Change listing data:

========

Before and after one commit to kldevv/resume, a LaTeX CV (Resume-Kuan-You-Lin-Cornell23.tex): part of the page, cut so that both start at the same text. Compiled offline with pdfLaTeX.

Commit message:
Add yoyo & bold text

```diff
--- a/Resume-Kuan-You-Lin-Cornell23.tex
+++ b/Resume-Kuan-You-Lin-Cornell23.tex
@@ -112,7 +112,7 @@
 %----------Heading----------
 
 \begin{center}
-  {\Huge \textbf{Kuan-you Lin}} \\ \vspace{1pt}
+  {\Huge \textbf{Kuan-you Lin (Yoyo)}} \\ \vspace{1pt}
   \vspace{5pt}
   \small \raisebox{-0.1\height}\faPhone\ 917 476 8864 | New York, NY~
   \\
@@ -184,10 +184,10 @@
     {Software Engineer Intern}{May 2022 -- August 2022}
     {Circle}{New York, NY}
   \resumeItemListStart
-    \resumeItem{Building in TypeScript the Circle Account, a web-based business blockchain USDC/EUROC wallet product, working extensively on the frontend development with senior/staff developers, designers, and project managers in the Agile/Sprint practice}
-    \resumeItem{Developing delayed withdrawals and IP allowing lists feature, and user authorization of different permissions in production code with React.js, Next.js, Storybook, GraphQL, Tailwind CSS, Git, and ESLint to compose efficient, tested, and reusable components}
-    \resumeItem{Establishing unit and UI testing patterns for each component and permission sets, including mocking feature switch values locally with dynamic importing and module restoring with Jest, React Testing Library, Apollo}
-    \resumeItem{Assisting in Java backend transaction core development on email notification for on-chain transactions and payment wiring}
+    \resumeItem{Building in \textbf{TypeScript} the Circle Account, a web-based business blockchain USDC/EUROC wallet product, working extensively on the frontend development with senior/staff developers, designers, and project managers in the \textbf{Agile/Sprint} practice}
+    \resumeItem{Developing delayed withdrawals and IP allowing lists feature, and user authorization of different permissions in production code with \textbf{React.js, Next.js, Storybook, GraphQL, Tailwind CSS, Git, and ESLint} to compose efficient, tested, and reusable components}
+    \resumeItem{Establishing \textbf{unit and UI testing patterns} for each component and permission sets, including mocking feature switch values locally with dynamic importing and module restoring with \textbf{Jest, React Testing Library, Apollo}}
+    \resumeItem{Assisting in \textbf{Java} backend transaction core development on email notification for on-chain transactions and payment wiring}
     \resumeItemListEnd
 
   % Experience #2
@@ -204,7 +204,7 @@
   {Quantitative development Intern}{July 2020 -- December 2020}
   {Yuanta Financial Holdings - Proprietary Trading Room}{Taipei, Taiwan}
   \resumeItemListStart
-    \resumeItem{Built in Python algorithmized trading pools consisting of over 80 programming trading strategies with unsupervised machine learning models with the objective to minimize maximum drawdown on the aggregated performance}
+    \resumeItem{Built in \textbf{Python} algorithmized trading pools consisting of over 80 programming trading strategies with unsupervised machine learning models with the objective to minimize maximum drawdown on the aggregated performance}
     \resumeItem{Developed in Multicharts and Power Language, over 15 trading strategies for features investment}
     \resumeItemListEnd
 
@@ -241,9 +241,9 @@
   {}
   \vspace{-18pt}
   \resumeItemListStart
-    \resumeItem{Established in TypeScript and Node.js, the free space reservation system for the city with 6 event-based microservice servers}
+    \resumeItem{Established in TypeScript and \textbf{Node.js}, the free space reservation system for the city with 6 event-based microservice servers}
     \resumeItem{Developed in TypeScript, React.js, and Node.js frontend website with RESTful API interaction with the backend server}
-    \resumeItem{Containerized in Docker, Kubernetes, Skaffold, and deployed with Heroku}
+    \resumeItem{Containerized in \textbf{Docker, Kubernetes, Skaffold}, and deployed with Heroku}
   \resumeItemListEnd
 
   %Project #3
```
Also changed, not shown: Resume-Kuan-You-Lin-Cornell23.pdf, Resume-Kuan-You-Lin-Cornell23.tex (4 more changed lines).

========

*Your objective*.
All records shown above need to be written out again verbatim.

*Reply*.
Before and after one commit to kldevv/resume, a LaTeX CV (Resume-Kuan-You-Lin-Cornell23.tex): part of the page, cut so that both start at the same text. Compiled offline with pdfLaTeX.

Commit message:
Add yoyo & bold text

```diff
--- a/Resume-Kuan-You-Lin-Cornell23.tex
+++ b/Resume-Kuan-You-Lin-Cornell23.tex
@@ -112,7 +112,7 @@
 %----------Heading----------
 
 \begin{center}
-  {\Huge \textbf{Kuan-you Lin}} \\ \vspace{1pt}
+  {\Huge \textbf{Kuan-you Lin (Yoyo)}} \\ \vspace{1pt}
   \vspace{5pt}
   \small \raisebox{-0.1\height}\faPhone\ 917 476 8864 | New York, NY~
   \\
@@ -184,10 +184,10 @@
     {Software Engineer Intern}{May 2022 -- August 2022}
     {Circle}{New York, NY}
   \resumeItemListStart
-    \resumeItem{Building in TypeScript the Circle Account, a web-based business blockchain USDC/EUROC wallet product, working extensively on the frontend development with senior/staff developers, designers, and project managers in the Agile/Sprint practice}
-    \resumeItem{Developing delayed withdrawals and IP allowing lists feature, and user authorization of different permissions in production code with React.js, Next.js, Storybook, GraphQL, Tailwind CSS, Git, and ESLint to compose efficient, tested, and reusable components}
-    \resumeItem{Establishing unit and UI testing patterns for each component and permission sets, including mocking feature switch values locally with dynamic importing and module restoring with Jest, React Testing Library, Apollo}
-    \resumeItem{Assisting in Java backend transaction core development on email notification for on-chain transactions and payment wiring}
+    \resumeItem{Building in \textbf{TypeScript} the Circle Account, a web-based business blockchain USDC/EUROC wallet product, working extensively on the frontend development with senior/staff developers, designers, and project managers in the \textbf{Agile/Sprint} practice}
+    \resumeItem{Developing delayed withdrawals and IP allowing lists feature, and user authorization of different permissions in production code with \textbf{React.js, Next.js, Storybook, GraphQL, Tailwind CSS, Git, and ESLint} to compose efficient, tested, and reusable components}
+    \resumeItem{Establishing \textbf{unit and UI testing patterns} for each component and permission sets, including mocking feature switch values locally with dynamic importing and module restoring with \textbf{Jest, React Testing Library, Apollo}}
+    \resumeItem{Assisting in \textbf{Java} backend transaction core development on email notification for on-chain transactions and payment wiring}
     \resumeItemListEnd
 
   % Experience #2
@@ -204,7 +204,7 @@
   {Quantitative development Intern}{July 2020 -- December 2020}
   {Yuanta Financial Holdings - Proprietary Trading Room}{Taipei, Taiwan}
   \resumeItemListStart
-    \resumeItem{Built in Python algorithmized trading pools consisting of over 80 programming trading strategies with unsupervised machine learning models with the objective to minimize maximum drawdown on the aggregated performance}
+    \resumeItem{Built in \textbf{Python} algorithmized trading pools consisting of over 80 programming trading strategies with unsupervised machine learning models with the objective to minimize maximum drawdown on the aggregated performance}
     \resumeItem{Developed in Multicharts and Power Language, over 15 trading strategies for features investment}
     \resumeItemListEnd
 
@@ -241,9 +241,9 @@
   {}
   \vspace{-18pt}
   \resumeItemListStart
-    \resumeItem{Established in TypeScript and Node.js, the free space reservation system for the city with 6 event-based microservice servers}
+    \resumeItem{Established in TypeScript and \textbf{Node.js}, the free space reservation system for the city with 6 event-based microservice servers}
     \resumeItem{Developed in TypeScript, React.js, and Node.js frontend website with RESTful API interaction with the backend server}
-    \resumeItem{Containerized in Docker, Kubernetes, Skaffold, and deployed with Heroku}
+    \resumeItem{Containerized in \textbf{Docker, Kubernetes, Skaffold}, and deployed with Heroku}
   \resumeItemListEnd
 
   %Project #3
```
Also changed, not shown: Resume-Kuan-You-Lin-Cornell23.pdf, Resume-Kuan-You-Lin-Cornell23.tex (4 more changed lines).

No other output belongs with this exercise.